» WHAT TO WORK ON:
Search through the entries for the word "your" and copy every line that has it.

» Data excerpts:
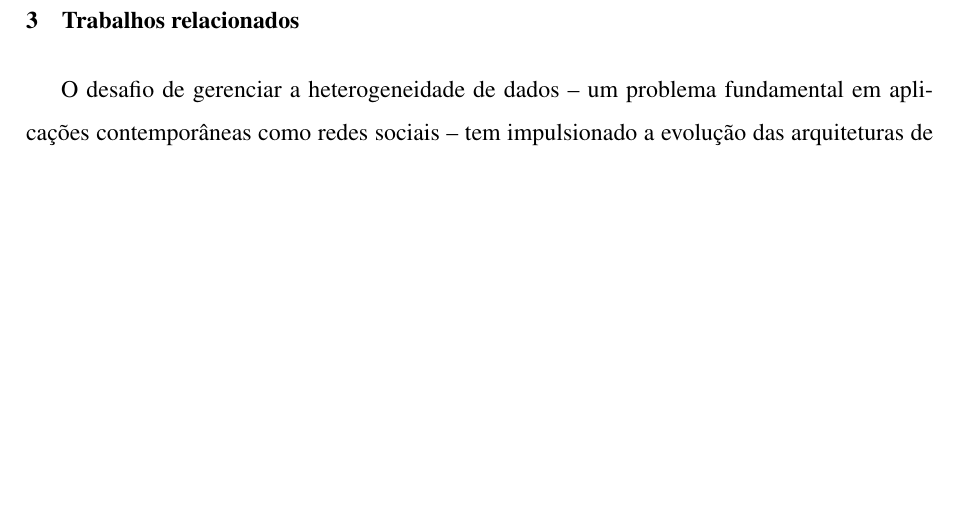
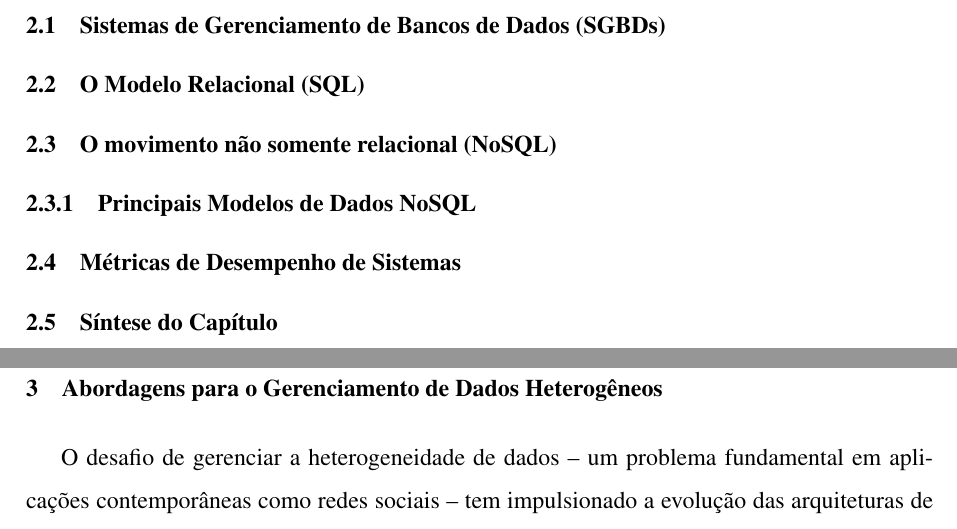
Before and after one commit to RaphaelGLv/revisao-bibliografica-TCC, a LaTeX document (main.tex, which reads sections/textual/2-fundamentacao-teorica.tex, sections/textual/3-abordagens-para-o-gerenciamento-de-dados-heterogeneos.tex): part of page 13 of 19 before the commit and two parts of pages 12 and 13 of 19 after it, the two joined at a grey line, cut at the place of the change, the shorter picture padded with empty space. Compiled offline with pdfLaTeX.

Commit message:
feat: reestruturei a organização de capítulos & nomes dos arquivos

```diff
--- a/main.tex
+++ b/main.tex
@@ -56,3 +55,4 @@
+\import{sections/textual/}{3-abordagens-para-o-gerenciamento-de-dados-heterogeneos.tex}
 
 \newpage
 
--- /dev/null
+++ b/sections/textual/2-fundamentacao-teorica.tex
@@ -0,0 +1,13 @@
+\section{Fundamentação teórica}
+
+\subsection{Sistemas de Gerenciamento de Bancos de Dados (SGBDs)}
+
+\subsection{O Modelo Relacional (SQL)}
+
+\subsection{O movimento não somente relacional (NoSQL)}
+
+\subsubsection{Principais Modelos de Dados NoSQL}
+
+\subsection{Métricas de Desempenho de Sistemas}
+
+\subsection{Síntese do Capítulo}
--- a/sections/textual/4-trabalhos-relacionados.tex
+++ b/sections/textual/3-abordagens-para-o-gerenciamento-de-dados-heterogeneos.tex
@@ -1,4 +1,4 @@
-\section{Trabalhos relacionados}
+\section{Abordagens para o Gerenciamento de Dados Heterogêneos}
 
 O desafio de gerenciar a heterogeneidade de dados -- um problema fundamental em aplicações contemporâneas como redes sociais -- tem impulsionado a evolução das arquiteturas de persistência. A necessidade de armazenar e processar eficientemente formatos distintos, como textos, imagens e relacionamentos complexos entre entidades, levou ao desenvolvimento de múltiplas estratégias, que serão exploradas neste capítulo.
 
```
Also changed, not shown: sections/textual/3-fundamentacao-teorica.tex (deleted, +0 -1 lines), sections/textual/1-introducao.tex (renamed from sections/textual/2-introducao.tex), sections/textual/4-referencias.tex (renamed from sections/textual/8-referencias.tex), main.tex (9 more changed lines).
==
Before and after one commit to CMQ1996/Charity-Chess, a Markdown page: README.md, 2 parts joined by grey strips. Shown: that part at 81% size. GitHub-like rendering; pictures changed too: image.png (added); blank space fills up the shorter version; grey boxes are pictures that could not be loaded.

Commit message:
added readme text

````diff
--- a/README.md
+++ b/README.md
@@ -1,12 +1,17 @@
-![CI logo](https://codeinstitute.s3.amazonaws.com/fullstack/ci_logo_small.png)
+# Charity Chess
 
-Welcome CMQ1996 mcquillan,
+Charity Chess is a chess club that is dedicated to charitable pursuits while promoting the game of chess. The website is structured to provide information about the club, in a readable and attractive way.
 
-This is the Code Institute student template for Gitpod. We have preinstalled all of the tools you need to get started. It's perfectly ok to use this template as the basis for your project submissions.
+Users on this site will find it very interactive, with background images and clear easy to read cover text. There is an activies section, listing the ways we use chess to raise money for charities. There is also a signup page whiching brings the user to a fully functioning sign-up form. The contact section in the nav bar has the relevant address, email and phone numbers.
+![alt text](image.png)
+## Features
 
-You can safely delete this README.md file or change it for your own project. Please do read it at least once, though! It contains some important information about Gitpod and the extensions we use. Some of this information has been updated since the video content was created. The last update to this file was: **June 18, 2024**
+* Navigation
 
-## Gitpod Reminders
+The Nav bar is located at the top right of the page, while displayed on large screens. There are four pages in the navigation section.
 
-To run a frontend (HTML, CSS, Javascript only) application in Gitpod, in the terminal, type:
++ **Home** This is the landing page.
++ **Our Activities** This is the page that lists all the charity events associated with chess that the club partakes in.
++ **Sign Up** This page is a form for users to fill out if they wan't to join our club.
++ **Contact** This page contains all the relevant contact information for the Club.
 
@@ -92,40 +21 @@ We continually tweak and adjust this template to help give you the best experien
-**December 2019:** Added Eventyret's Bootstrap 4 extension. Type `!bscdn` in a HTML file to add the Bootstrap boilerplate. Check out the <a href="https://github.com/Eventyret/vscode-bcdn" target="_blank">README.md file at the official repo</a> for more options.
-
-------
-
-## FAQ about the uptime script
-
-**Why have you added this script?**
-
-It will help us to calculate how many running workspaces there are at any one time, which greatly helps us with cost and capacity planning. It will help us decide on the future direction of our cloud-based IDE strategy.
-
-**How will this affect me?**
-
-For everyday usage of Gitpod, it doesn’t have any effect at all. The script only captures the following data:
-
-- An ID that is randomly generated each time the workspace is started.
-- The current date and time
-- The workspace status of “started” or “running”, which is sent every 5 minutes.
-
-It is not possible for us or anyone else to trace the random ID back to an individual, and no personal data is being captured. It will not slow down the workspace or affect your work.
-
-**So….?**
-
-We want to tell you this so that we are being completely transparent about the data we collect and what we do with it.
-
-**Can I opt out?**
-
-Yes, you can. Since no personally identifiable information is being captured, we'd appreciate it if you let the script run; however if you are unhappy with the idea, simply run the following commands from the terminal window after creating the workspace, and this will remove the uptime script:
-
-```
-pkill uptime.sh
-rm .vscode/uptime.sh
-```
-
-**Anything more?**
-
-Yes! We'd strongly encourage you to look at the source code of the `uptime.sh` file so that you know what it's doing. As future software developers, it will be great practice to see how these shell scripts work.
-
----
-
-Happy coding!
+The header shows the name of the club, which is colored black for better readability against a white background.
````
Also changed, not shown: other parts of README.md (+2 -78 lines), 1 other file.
---
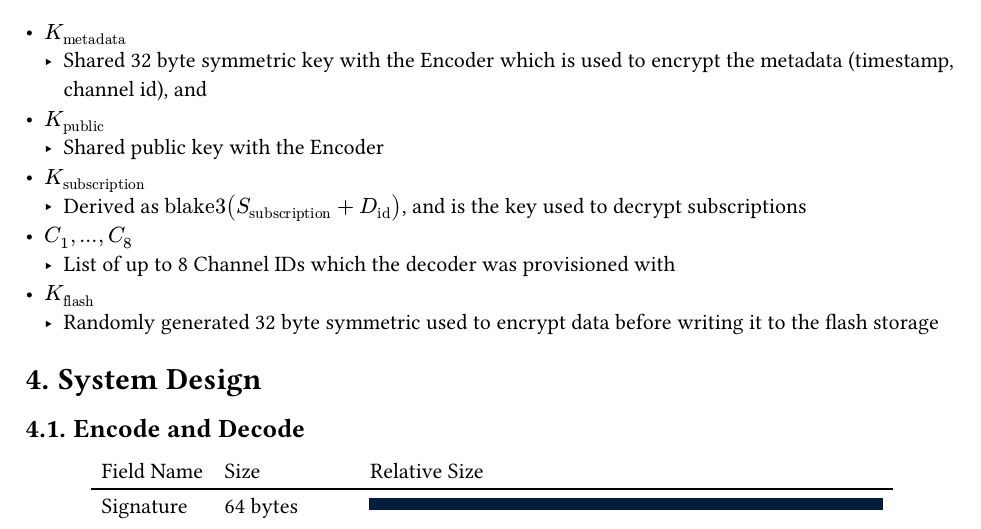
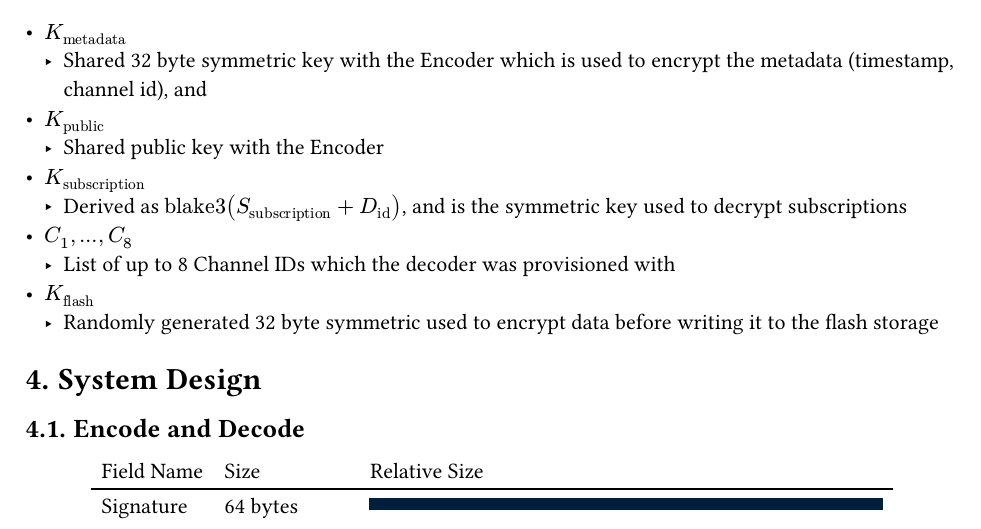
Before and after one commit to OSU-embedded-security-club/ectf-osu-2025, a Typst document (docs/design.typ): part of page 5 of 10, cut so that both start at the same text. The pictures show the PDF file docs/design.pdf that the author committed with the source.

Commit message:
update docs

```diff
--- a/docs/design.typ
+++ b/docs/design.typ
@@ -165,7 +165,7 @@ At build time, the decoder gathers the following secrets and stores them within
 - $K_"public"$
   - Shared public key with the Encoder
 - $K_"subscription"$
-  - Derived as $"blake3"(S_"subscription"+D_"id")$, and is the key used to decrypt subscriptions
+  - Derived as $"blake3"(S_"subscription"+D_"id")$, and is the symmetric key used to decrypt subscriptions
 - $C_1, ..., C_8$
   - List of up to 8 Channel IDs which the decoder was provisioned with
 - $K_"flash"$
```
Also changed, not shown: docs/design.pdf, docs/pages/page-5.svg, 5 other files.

» RESPONSE TO THE TASK:
-This is the Code Institute student template for Gitpod. We have preinstalled all of the tools you need to get started. It's perfectly ok to use this template as the basis for your project submissions.
-You can safely delete this README.md file or change it for your own project. Please do read it at least once, though! It contains some important information about Gitpod and the extensions we use. Some of this information has been updated since the video content was created. The last update to this file was: **June 18, 2024**
-It is not possible for us or anyone else to trace the random ID back to an individual, and no personal data is being captured. It will not slow down the workspace or affect your work.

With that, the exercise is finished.